THE PROBLEM: What lines in the following entries hold the word "constraints"? Copy each one.
= = = = =
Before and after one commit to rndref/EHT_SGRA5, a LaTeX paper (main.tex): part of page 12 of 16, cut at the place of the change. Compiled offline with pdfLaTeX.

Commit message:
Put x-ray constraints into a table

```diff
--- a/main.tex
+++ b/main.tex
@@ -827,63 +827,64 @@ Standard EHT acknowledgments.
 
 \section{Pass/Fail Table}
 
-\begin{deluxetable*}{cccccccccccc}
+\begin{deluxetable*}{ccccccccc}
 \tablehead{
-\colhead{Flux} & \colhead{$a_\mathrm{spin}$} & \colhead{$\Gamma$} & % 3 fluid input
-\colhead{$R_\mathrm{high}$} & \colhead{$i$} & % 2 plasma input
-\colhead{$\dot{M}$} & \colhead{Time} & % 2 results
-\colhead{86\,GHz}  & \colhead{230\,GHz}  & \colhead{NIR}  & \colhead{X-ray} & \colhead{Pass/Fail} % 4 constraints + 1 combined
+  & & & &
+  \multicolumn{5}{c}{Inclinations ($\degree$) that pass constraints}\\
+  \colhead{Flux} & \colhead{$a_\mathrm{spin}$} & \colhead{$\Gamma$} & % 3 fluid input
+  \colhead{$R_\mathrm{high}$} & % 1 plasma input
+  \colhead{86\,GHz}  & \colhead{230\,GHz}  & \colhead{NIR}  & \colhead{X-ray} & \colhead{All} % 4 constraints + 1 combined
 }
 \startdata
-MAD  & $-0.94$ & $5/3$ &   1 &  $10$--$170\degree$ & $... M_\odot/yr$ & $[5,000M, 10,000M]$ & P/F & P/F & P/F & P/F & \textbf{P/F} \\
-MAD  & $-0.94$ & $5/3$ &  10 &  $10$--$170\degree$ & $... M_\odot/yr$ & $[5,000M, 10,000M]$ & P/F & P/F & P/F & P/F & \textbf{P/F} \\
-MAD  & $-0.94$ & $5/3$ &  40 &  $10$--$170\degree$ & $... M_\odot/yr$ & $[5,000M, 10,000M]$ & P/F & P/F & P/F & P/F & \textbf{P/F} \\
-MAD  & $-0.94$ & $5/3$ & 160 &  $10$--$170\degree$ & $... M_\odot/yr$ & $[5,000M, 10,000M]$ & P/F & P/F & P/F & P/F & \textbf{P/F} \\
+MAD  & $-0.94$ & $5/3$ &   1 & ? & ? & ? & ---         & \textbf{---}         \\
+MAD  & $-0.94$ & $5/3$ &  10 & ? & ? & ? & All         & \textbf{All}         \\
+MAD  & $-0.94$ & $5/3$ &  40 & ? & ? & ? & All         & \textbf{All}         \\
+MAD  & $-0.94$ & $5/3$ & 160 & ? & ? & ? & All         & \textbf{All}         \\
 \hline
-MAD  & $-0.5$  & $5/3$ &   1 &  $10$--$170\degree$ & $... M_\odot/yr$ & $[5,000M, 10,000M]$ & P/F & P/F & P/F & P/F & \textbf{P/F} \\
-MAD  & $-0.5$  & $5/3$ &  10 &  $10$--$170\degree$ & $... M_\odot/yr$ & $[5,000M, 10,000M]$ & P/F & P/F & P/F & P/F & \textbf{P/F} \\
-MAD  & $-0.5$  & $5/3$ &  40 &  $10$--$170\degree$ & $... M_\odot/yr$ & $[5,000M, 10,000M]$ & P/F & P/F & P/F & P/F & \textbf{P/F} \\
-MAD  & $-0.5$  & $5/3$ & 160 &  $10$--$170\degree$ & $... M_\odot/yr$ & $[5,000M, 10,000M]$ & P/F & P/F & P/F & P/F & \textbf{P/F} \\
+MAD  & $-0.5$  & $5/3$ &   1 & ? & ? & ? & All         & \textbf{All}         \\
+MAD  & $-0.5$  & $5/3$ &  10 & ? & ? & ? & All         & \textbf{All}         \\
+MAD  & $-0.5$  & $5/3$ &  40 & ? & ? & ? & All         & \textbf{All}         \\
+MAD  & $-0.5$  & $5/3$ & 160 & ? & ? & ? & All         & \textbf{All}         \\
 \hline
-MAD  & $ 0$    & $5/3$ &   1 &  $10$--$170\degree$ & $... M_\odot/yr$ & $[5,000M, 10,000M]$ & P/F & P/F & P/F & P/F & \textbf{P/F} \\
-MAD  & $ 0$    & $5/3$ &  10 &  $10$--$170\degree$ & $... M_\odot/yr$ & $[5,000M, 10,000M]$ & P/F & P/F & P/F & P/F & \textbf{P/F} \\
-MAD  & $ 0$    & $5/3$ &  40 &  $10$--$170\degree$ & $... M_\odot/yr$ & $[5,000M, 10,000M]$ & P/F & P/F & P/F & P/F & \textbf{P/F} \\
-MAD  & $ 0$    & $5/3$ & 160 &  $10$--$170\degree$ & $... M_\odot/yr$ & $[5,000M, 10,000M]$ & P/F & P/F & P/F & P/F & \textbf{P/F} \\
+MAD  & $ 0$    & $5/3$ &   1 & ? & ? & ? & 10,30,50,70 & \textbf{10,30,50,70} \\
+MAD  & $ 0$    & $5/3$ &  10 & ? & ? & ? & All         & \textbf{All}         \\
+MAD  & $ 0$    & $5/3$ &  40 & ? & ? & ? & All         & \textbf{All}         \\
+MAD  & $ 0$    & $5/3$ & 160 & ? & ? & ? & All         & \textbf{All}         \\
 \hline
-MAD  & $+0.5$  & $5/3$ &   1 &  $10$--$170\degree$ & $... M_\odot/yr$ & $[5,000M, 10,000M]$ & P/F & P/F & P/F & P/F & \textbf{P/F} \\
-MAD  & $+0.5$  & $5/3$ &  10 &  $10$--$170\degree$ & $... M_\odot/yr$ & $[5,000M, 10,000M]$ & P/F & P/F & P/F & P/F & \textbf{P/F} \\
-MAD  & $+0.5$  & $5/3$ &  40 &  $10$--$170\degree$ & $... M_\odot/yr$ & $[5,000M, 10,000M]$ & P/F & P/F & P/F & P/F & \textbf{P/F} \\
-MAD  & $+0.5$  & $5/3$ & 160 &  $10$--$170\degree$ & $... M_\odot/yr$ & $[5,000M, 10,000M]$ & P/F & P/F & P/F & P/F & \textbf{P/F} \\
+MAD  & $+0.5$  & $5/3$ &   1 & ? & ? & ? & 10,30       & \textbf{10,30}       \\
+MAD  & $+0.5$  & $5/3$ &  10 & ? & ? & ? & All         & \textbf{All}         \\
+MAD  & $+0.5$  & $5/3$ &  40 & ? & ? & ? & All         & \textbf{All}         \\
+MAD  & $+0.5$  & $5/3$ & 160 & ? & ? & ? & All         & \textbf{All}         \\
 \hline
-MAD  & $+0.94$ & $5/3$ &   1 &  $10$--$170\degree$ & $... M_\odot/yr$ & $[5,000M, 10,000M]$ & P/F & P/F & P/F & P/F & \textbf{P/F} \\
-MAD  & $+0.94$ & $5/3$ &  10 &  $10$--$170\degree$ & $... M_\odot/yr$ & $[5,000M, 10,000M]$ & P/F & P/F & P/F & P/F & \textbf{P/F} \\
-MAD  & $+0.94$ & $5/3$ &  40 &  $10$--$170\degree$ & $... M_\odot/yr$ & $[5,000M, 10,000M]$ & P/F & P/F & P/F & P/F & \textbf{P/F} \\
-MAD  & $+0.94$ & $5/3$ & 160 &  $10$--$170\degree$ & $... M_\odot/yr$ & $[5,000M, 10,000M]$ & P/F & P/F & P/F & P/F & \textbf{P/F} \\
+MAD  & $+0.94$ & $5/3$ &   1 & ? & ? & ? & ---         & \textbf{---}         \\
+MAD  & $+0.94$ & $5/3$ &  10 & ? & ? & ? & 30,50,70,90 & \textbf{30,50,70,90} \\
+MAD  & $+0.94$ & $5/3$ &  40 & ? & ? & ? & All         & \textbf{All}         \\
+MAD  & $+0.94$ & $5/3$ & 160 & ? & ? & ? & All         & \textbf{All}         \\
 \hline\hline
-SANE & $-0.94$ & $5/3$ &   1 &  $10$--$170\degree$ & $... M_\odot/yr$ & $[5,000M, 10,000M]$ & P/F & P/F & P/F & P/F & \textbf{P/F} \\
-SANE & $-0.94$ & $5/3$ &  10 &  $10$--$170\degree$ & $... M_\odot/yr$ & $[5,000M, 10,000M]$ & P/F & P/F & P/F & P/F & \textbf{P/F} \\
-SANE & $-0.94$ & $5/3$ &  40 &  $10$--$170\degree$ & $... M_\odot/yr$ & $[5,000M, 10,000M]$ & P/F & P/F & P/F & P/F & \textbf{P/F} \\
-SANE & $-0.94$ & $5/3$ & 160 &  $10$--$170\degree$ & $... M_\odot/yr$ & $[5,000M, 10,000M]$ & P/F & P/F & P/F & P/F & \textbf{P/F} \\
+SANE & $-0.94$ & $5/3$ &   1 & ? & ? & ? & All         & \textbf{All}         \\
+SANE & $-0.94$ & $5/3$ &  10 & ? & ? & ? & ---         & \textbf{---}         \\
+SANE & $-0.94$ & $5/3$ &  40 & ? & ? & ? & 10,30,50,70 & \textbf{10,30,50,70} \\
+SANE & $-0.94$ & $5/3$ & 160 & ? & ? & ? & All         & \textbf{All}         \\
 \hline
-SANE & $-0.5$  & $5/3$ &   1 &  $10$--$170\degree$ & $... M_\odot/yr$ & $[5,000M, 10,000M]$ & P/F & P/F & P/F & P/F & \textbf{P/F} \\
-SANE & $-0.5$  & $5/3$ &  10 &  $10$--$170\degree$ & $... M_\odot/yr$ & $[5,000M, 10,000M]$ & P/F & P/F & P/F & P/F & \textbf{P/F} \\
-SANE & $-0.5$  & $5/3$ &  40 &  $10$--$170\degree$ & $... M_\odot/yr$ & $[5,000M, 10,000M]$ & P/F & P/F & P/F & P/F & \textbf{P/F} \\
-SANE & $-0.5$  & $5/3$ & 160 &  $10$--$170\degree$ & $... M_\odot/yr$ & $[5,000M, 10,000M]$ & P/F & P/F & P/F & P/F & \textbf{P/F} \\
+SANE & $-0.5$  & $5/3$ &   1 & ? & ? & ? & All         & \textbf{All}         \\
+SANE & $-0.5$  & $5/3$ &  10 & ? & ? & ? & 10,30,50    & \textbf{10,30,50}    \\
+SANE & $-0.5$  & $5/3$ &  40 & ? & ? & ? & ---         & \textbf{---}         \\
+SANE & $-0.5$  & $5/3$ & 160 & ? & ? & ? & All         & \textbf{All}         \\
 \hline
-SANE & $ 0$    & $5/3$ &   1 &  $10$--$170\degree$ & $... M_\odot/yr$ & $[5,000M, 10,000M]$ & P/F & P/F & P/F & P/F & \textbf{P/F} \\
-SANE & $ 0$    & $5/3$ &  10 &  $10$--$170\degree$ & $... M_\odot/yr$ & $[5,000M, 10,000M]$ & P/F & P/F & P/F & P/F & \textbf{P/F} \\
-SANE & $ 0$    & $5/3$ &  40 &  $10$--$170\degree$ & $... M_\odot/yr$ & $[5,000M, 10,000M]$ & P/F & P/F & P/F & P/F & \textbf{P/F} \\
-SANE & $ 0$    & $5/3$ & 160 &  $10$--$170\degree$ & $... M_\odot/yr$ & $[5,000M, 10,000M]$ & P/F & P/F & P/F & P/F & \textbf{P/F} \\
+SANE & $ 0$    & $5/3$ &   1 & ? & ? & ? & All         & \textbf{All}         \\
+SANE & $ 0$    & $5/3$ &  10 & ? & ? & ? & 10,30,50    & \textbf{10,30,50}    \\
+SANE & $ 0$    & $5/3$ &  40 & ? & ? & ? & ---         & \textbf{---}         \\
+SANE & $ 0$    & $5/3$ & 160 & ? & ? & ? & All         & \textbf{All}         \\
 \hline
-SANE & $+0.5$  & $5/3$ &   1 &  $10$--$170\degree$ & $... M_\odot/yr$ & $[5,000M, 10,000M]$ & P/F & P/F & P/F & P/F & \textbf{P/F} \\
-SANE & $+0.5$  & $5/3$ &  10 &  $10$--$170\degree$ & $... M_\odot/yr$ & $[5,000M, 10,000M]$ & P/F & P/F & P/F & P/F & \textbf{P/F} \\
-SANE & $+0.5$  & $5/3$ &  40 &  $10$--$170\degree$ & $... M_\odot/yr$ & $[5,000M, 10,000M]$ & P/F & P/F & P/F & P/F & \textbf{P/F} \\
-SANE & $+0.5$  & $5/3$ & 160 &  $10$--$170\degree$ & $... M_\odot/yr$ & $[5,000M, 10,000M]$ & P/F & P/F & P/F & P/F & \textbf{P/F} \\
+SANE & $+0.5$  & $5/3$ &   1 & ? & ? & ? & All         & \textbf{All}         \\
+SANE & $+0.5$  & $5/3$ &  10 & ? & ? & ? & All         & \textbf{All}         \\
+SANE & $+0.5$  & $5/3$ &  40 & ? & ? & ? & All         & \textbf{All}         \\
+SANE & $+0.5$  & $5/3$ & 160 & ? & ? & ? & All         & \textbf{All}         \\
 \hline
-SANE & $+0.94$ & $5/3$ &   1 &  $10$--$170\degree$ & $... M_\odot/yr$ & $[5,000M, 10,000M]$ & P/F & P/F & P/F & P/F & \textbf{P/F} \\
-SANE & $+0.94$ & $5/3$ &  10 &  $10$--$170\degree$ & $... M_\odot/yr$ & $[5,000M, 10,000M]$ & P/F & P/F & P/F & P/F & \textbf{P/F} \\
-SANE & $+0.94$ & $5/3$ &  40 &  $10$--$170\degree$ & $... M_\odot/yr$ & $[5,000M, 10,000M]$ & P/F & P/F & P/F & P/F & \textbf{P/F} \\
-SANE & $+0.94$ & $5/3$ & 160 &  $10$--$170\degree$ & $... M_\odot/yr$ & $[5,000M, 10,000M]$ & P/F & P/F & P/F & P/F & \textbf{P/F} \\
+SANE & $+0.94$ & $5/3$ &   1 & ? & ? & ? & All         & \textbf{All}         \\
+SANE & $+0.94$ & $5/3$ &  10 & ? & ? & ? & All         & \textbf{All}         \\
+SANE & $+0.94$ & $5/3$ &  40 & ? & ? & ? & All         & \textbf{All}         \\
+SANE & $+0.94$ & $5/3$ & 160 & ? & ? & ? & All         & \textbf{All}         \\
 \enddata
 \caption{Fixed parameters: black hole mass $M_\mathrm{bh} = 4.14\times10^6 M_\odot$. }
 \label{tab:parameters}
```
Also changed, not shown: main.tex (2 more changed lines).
= = = = =
WRITTEN SOLUTION:
Put x-ray constraints into a table
-\colhead{86\,GHz}  & \colhead{230\,GHz}  & \colhead{NIR}  & \colhead{X-ray} & \colhead{Pass/Fail} % 4 constraints + 1 combined
+  \multicolumn{5}{c}{Inclinations ($\degree$) that pass constraints}\\
+  \colhead{86\,GHz}  & \colhead{230\,GHz}  & \colhead{NIR}  & \colhead{X-ray} & \colhead{All} % 4 constraints + 1 combined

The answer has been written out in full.